Starting a club about money doesn’t have to be a big deal. You don’t need officers or rules. All you need is a group of willing people and someplace to meet. You can start by recruiting people you know. People from church, coworkers, neighbors, friends, members of other social groups, and family members all make prospective members. You can just casually mention that you’d like to start meeting to trade ideas and resources about investing, retirement, frugality, debt reduction, or whatever other topics interest you. Chances are that you’ll find more people than you think who are also looking for support and inspiration.
If you want to branch out and make a bigger club, you can post the details of your club at the local library, in the local newspaper, at the local community college, or on a site like Meetup.com. If you look around your area, you may also find an existing club that you’d like to join, saving you the hassle of creating one from scratch.
If you’re starting a club from scratch, you’ll need meeting space.

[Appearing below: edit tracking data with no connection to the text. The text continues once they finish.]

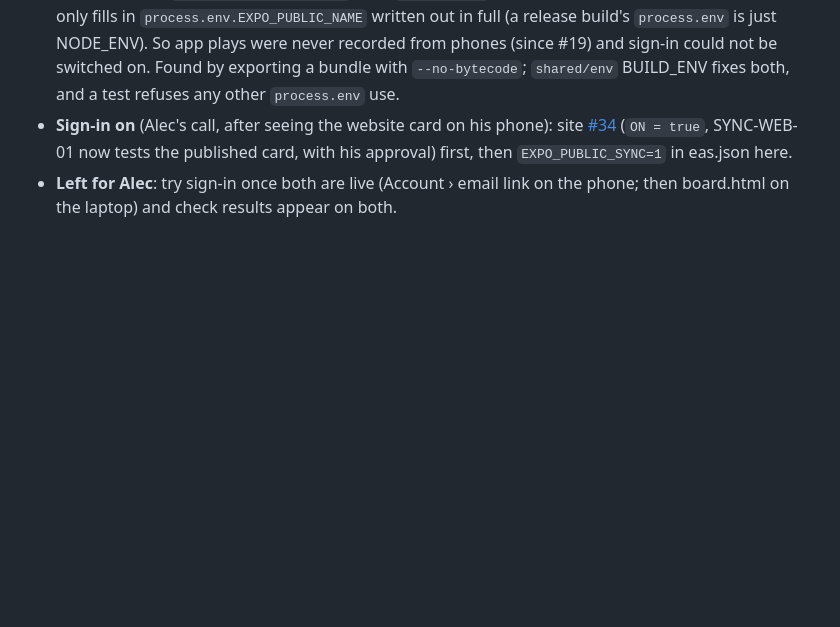
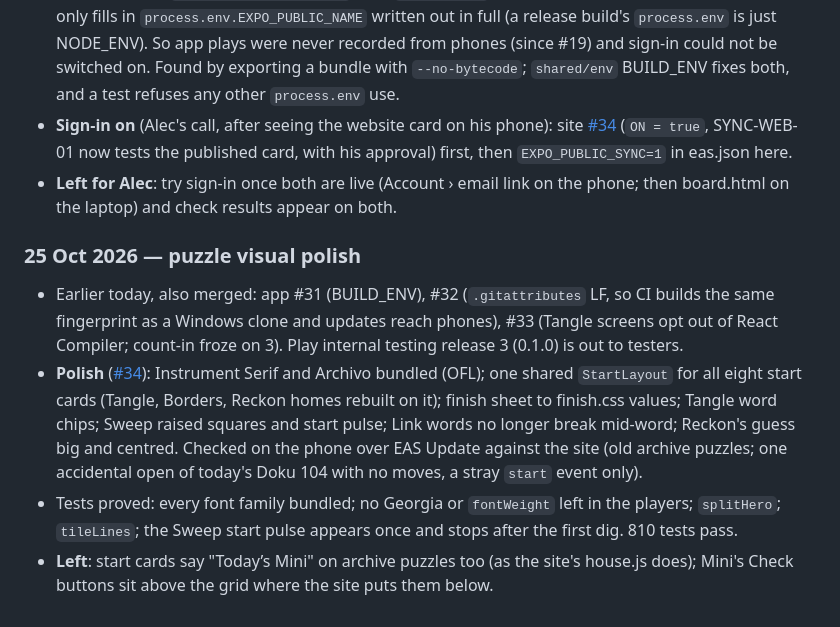
Before and after one commit to alecldarlow-cell/Daily-noodle-app, a Markdown page: docs/log.md, the part around the change. Drawn GitHub-style; blank space fills up the shorter version.

Commit message:
docs/log: puzzle polish session
Co-Authored-By: Claude Opus 5.5 <noreply@anthropic.com>

```diff
--- a/docs/log.md
+++ b/docs/log.md
@@ -358,3 +358,18 @@ below when it finishes.
   published card, with his approval) first, then `EXPO_PUBLIC_SYNC=1` in eas.json here.
 - **Left for Alec**: try sign-in once both are live (Account › email link on the phone; then board.html on the
   laptop) and check results appear on both.
+
+### 25 Oct 2026 — puzzle visual polish
+
+- Earlier today, also merged: app #31 (BUILD_ENV), #32 (`.gitattributes` LF, so CI builds the same fingerprint as
+  a Windows clone and updates reach phones), #33 (Tangle screens opt out of React Compiler; count-in froze on 3).
+  Play internal testing release 3 (0.1.0) is out to testers.
+- **Polish** ([#34](https://github.com/alecldarlow-cell/Daily-noodle-app/pull/34)): Instrument Serif and
+  Archivo bundled (OFL); one shared `StartLayout` for all eight start cards (Tangle, Borders, Reckon homes rebuilt
+  on it); finish sheet to finish.css values; Tangle word chips; Sweep raised squares and start pulse; Link words
+  no longer break mid-word; Reckon's guess big and centred. Checked on the phone over EAS Update against the site
+  (old archive puzzles; one accidental open of today's Doku 104 with no moves, a stray `start` event only).
+- Tests proved: every font family bundled; no Georgia or `fontWeight` left in the players; `splitHero`;
+  `tileLines`; the Sweep start pulse appears once and stops after the first dig. 810 tests pass.
+- **Left**: start cards say "Today’s Mini" on archive puzzles too (as the site's house.js does); Mini's Check
+  buttons sit above the grid where the site puts them below.
```
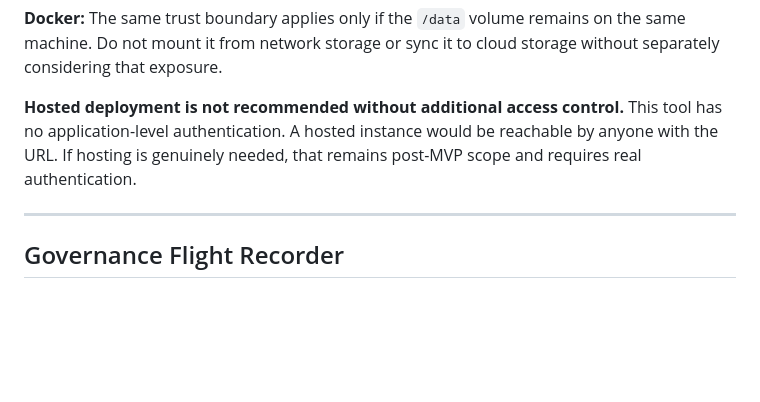
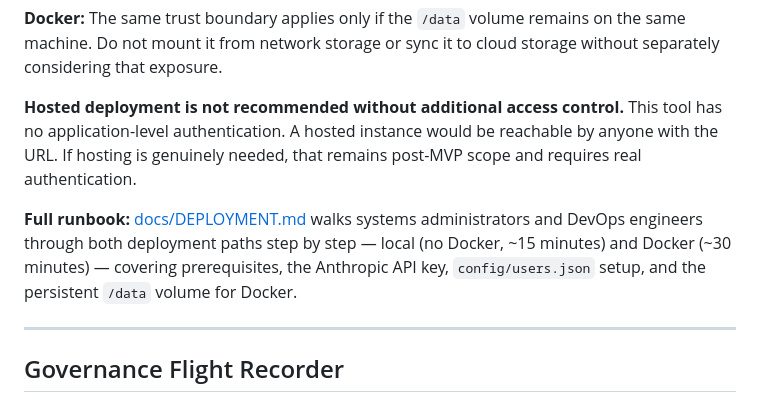
Before and after one commit to ISHUKLA/Excel-Audit-agent, a Markdown page: README.md, the part around the change. Rendered like a GitHub page; blank space fills up the shorter version.

Commit message:
docs: link Deployment Posture to docs/DEPLOYMENT.md runbook
Add a brief summary and link so README readers know a full step-by-step
deployment runbook exists (local and Docker paths) instead of only the
high-level trust-boundary notes already in this section.

Co-Authored-By: Claude Sonnet 5 <noreply@anthropic.com>

```diff
--- a/README.md
+++ b/README.md
@@ -125,6 +125,8 @@ A matched lookup cell (from any of these four functions) that holds text, rather
 **Docker:** The same trust boundary applies only if the `/data` volume remains on the same machine. Do not mount it from network storage or sync it to cloud storage without separately considering that exposure.
 
 **Hosted deployment is not recommended without additional access control.** This tool has no application-level authentication. A hosted instance would be reachable by anyone with the URL. If hosting is genuinely needed, that remains post-MVP scope and requires real authentication.
+
+**Full runbook:** [docs/DEPLOYMENT.md](docs/DEPLOYMENT.md) walks systems administrators and DevOps engineers through both deployment paths step by step — local (no Docker, ~15 minutes) and Docker (~30 minutes) — covering prerequisites, the Anthropic API key, `config/users.json` setup, and the persistent `/data` volume for Docker.
 
 ---
 
```
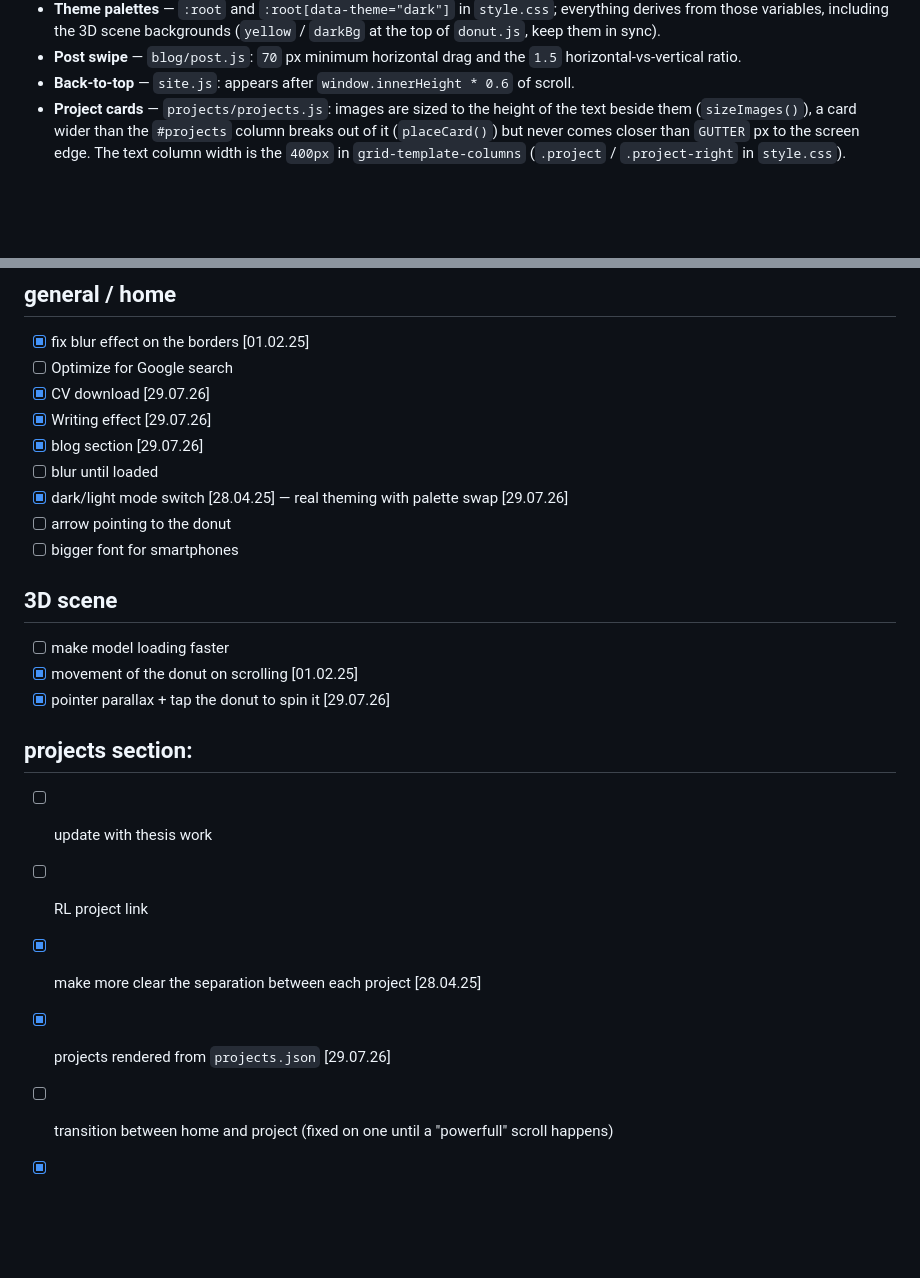
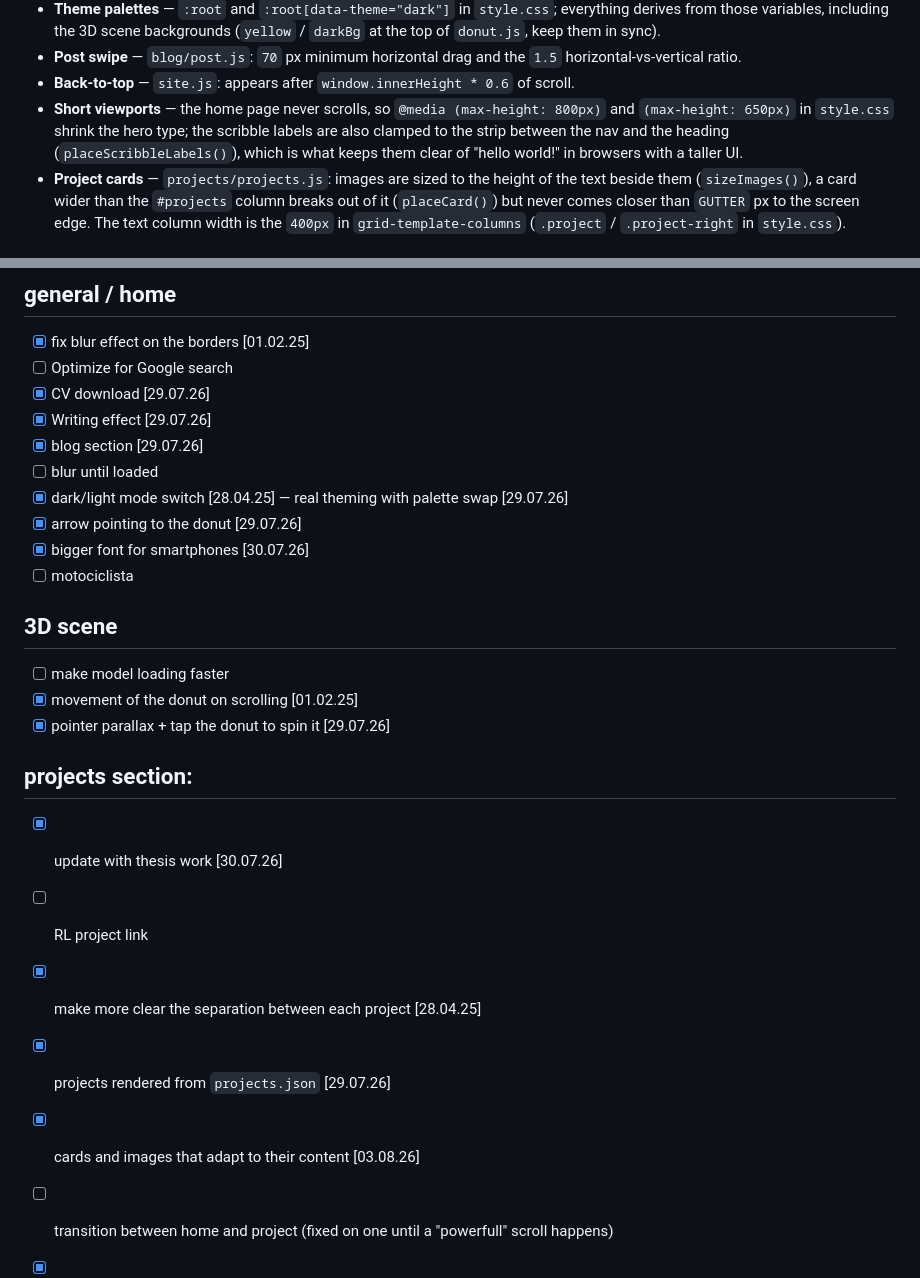
Before and after one commit to Silver0x10/silver0x10.github.io, a Markdown page: README.md, 2 parts joined by grey strips. Rendered like a GitHub page; blank space fills up the shorter version.

Commit message:
readme: short viewport notes and finished todos

```diff
--- a/README.md
+++ b/README.md
@@ -84,6 +84,11 @@ stroke width/color are on `#scribble-canvas` in `style.css`.
 - **Post swipe** — `blog/post.js`: `70` px minimum horizontal drag and the
   `1.5` horizontal-vs-vertical ratio.
 - **Back-to-top** — `site.js`: appears after `window.innerHeight * 0.6` of scroll.
+- **Short viewports** — the home page never scrolls, so `@media (max-height: 800px)`
+  and `(max-height: 650px)` in `style.css` shrink the hero type; the scribble
+  labels are also clamped to the strip between the nav and the heading
+  (`placeScribbleLabels()`), which is what keeps them clear of "hello world!"
+  in browsers with a taller UI.
 - **Project cards** — `projects/projects.js`: images are sized to the height of
   the text beside them (`sizeImages()`), a card wider than the `#projects`
   column breaks out of it (`placeCard()`) but never comes closer than `GUTTER`
@@ -100,8 +105,9 @@ stroke width/color are on `#scribble-canvas` in `style.css`.
 - [X] blog section [29.07.26]
 - [ ] blur until loaded
 - [X] dark/light mode switch [28.04.25] — real theming with palette swap [29.07.26]
-- [ ] arrow pointing to the donut
-- [ ] bigger font for smartphones
+- [X] arrow pointing to the donut [29.07.26]
+- [X] bigger font for smartphones [30.07.26]
+- [ ] motociclista
 
 ## 3D scene
 - [ ] make model loading faster
@@ -109,9 +115,10 @@ stroke width/color are on `#scribble-canvas` in `style.css`.
 - [X] pointer parallax + tap the donut to spin it [29.07.26]
 
 ## projects section:
-- [ ] update with thesis work
+- [X] update with thesis work [30.07.26]
 - [ ] RL project link
 - [X] make more clear the separation between each project [28.04.25]
 - [X] projects rendered from `projects.json` [29.07.26]
+- [X] cards and images that adapt to their content [03.08.26]
 - [ ] transition between home and project (fixed on one until a "powerfull" scroll happens)
 - [X] make the ↑ arrow to go back home better looking and the same in all OSs [01.02.25]
```
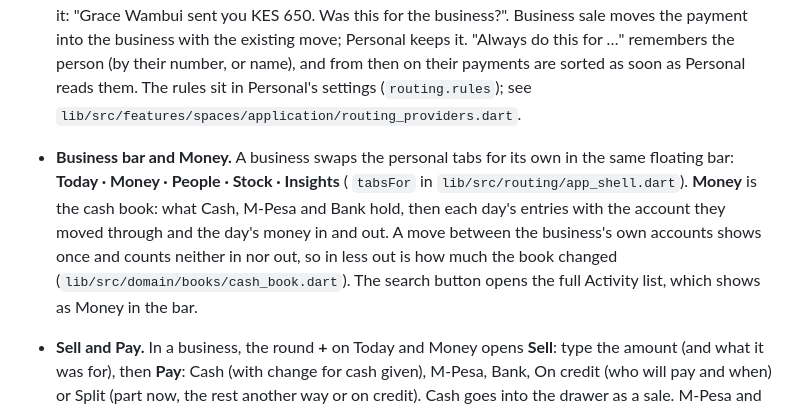
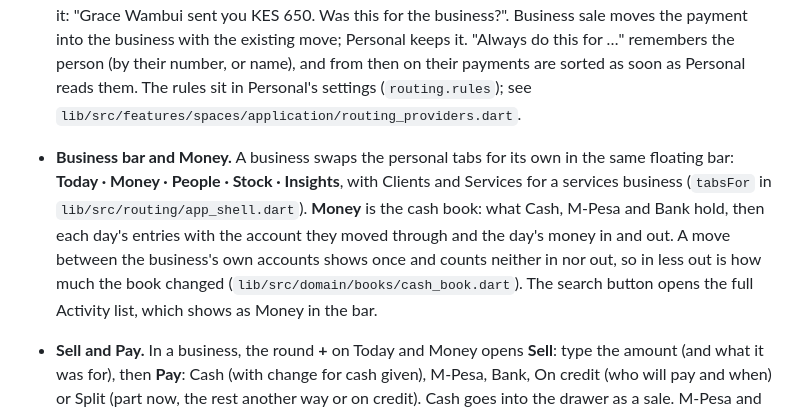
Before and after one commit to pesaclarity/pesaclarity-app, a Markdown page: README.md, the part around the change. GitHub-like rendering.

Commit message:
docs: README bar wording

```diff
--- a/README.md
+++ b/README.md
@@ -235,7 +235,7 @@ Each space keeps double-entry books (`lib/src/domain/books/`), the base for the
 
 - **Business setup.** A new business asks "What do you sell?" (Products, Services or Both, kept with the space as `business.setup`) after its accounts are picked, then **Start your records**: cash in the drawer (a Cash account is made for it), each M-Pesa, till and bank account's balance today (filled in from the latest reported balance when there is one), and links to add customers who owe and suppliers owed. The books count each account from today's opening. Existing businesses get a "Set up your business records" card on Home until it is done.
 - **Business or personal.** In a business, Profile › Business or personal sets each account (an M-Pesa line, a bank) to the business, Personal, or "Ask me" for an account used for both. "Ask me" keeps the account in Personal only, so each message is read once, and business Home asks about each recent payment on it: "Grace Wambui sent you KES 650. Was this for the business?". Business sale moves the payment into the business with the existing move; Personal keeps it. "Always do this for …" remembers the person (by their number, or name), and from then on their payments are sorted as soon as Personal reads them. The rules sit in Personal's settings (`routing.rules`); see `lib/src/features/spaces/application/routing_providers.dart`.
-- **Business bar and Money.** A business swaps the personal tabs for its own in the same floating bar: **Today · Money · People · Stock · Insights** ( `tabsFor` in `lib/src/routing/app_shell.dart`). **Money** is the cash book: what Cash, M-Pesa and Bank hold, then each day's entries with the account they moved through and the day's money in and out. A move between the business's own accounts shows once and counts neither in nor out, so in less out is how much the book changed (`lib/src/domain/books/cash_book.dart`). The search button opens the full Activity list, which shows as Money in the bar.
+- **Business bar and Money.** A business swaps the personal tabs for its own in the same floating bar: **Today · Money · People · Stock · Insights**, with Clients and Services for a services business (`tabsFor` in `lib/src/routing/app_shell.dart`). **Money** is the cash book: what Cash, M-Pesa and Bank hold, then each day's entries with the account they moved through and the day's money in and out. A move between the business's own accounts shows once and counts neither in nor out, so in less out is how much the book changed (`lib/src/domain/books/cash_book.dart`). The search button opens the full Activity list, which shows as Money in the bar.
 - **Sell and Pay.** In a business, the round **+** on Today and Money opens **Sell**: type the amount (and what it was for), then **Pay**: Cash (with change for cash given), M-Pesa, Bank, On credit (who will pay and when) or Split (part now, the rest another way or on credit). Cash goes into the drawer as a sale. M-Pesa and bank parts wait for their payment message and match it on their own when the amount agrees within three hours (`lib/src/domain/sales/sale_matching.dart`); Today lists any still waiting, with "It was paid in cash" or "Remove this sale". A credit part adds what the customer owes (a lent loan) and counts as a sale when made, so the books gain **Owed to you** (`Books.of(credits:)`). Sales are kept in `sales` and `sale_payments` (schema 19). Today leads with **Sales today** by how people paid, against a usual day of that weekday; services businesses keep profit first.
 - **Bought, Got paid and Paid.** Today has quick records two by two. Products: **Bought** (stock or a cost; Cash, M-Pesa, Bank or Pay later to a supplier, who is then owed it), **Got paid** (a customer pays some or all of what they owe, taken off their oldest credit first), **Paid** (paying a supplier) and **Other record** (cash in or out, or a statement). Services: Got paid, **Spent**, **Billed** (Sell with credit to start) and Other record. Cash takes effect at once; M-Pesa and bank records wait for their message like sales (`quick_records`, schema 20). Customers' payments are filed under Payments from customers and suppliers' under Payments to suppliers, so the books clear **Owed to you** and **Owed to suppliers** instead of counting a second sale or cost.
 - **People.** A business's third tab (**Clients** for services) switches between **Customers** (what they owe in all, what is over two weeks old, each with Remind) and **Suppliers** (what the business owes, what is due this week, what was paid this month, and Bought on credit). Tapping one opens their **statement**: what is owed, Got paid or Paid, and every credit sale, purchase and payment. Remind shows the friendly reminder ("Hi Otieno, a friendly reminder from Vegetable stall: KES 1,200, due today. Thank you!") and hands it to the share sheet. Customers and suppliers added before the records (from Lent and borrowed or Debts) enter the books as owed from before (`OwedBefore`).
```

You want this to be free of charge, if possible. Libraries often offer meeting space, and they may also help you spread the word about your group. You may also be able to use a classroom after school hours or a room in a church. Coffee shops and casual restaurants can work for smaller groups. They may be happy if you buy a drink, but most don’t require it. You can also use your house, or the houses of your group members, but if you’re recruiting people you don’t know through the library, newspaper, or websites, make sure you have your meetings in public places, at least at first. You don’t want total strangers coming to your home.
Once you’ve got some people and a space, you can let the conversation rip. If you want to stick to one topic that’s fine, although many great ideas are found when the conversation ranges over the course of the evening. You can share success stories and problems, discuss articles you saw online or in a magazine, talk about something you heard from an advisor, or swap recipes and frugal tips. You can also have an occasional book club month where everyone reads the same finance book and discusses it. Just be sure to listen as well as talk. No one likes a group member who monopolizes the conversation and makes it all about themselves and their problems.
A money club doesn’t have to be serious or dull. If your venue allows for food, you can arrange potluck dinners or have members sign up to provide refreshments on a rotating basis. You can occasionally play games related to money, or watch a movie/documentary about money. You can celebrate birthdays and holidays, all while you discuss the financial topics you want to learn about. Occasionally, you can just shelve the money talk and do something fun like plan a group outing to the park or a free concert.
A club can give you support and friendship that might make those hard financial days seem a bit easier. And you get to capitalize on the knowledge of those who might know more than you or have great ideas that you never thought of. At the very least, it’s a chance to get out and make some new friends and have a little fun.
(Photo courtesy of snickclunk)